Support for Standing Rock Grows as Courts Look to 2017 for Pipeline Decision

By Yessenia Funes Nov 17, 2016

The developers of the Dakota Access Pipeline may have to wait until early 2017 before finding out if they can finish construction.

The Associated Press is reporting that U.S. District Court Judge James Boasberg will need to decide whether Energy Transfer Partners, the company behind the pipeline, has the legal right to build near Lake Oahe. This decision came after the company filed a lawsuit against the Army Corps of Engineers Tuesday (November 15).

The Standing Rock Sioux Tribe Chairman Dave Archambault II had noted in a press release sent to Colorlines that the pipeline company’s shipper contracts would expire if they are not delivering oil by January 17, 2017.

In further setbacks for the company, more groups are supporting the Standing Rock Sioux Tribe and the water protectors on the front lines of the #NoDAPL fight in southern North Dakota. Today (November 17), Indigenous people all around the world are converging at the 22nd Conference of the Parties to the United Nations Framework Convention on Climate Change to voice their solidarity with Standing Rock through a direct action inside the conference, according to a release from the Indigenous Environmental Network.

Those speaking include Kevin Hart of the Assembly of First Nation of Canada, Kapupu of the Democratic Republic of Congo and representatives from the Marshall Islands, the Pacific, Latin America, the Caribbean and the Arctic.

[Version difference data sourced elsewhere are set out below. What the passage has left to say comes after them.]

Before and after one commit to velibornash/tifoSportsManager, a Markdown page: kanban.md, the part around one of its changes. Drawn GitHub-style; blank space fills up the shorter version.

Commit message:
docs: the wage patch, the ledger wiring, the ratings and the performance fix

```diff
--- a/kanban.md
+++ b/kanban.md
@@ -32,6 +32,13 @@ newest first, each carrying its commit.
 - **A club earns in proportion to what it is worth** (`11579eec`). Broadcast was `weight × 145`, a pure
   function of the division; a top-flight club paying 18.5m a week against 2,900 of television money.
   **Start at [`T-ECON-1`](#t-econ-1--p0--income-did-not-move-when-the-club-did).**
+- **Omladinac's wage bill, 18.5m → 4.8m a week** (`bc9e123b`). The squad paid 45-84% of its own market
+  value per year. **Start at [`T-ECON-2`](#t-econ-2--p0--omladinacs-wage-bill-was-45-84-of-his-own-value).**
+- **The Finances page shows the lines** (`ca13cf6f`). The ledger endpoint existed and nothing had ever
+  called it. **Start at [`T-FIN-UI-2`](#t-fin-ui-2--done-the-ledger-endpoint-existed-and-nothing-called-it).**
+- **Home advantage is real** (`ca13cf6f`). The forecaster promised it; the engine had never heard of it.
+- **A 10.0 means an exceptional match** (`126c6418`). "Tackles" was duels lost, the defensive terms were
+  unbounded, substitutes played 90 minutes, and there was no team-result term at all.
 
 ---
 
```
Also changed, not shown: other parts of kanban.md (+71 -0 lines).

The statement reads:

The International Indigenous Peoples’ Forum on Climate Change condemns the construction of the Dakota Access Pipeline and stands in solidarity with our relatives of the Standing Rock Sioux Tribe and all [w]ater [p]rotectors in opposition to this project, citing that “[t]he Dakota Access Pipeline is being built on the unceded treaty lands of the Standing Rock Sioux Tribe, without their free, prior and informed consent, as is described in the U.N. Declaration on the Rights of Indigenous Peoples in Articles 18, 19, and 32. The pipeline is also being constructed through sacred areas and ancestral burial grounds of the Standing Rock Sioux and other Indigenous Peoples of the area.”

Also, on November 15, over 300 cities took part in a day of action to protest the pipeline too. In New York City, police arrested 39 people, according to Greenpeace.

(H/t AP)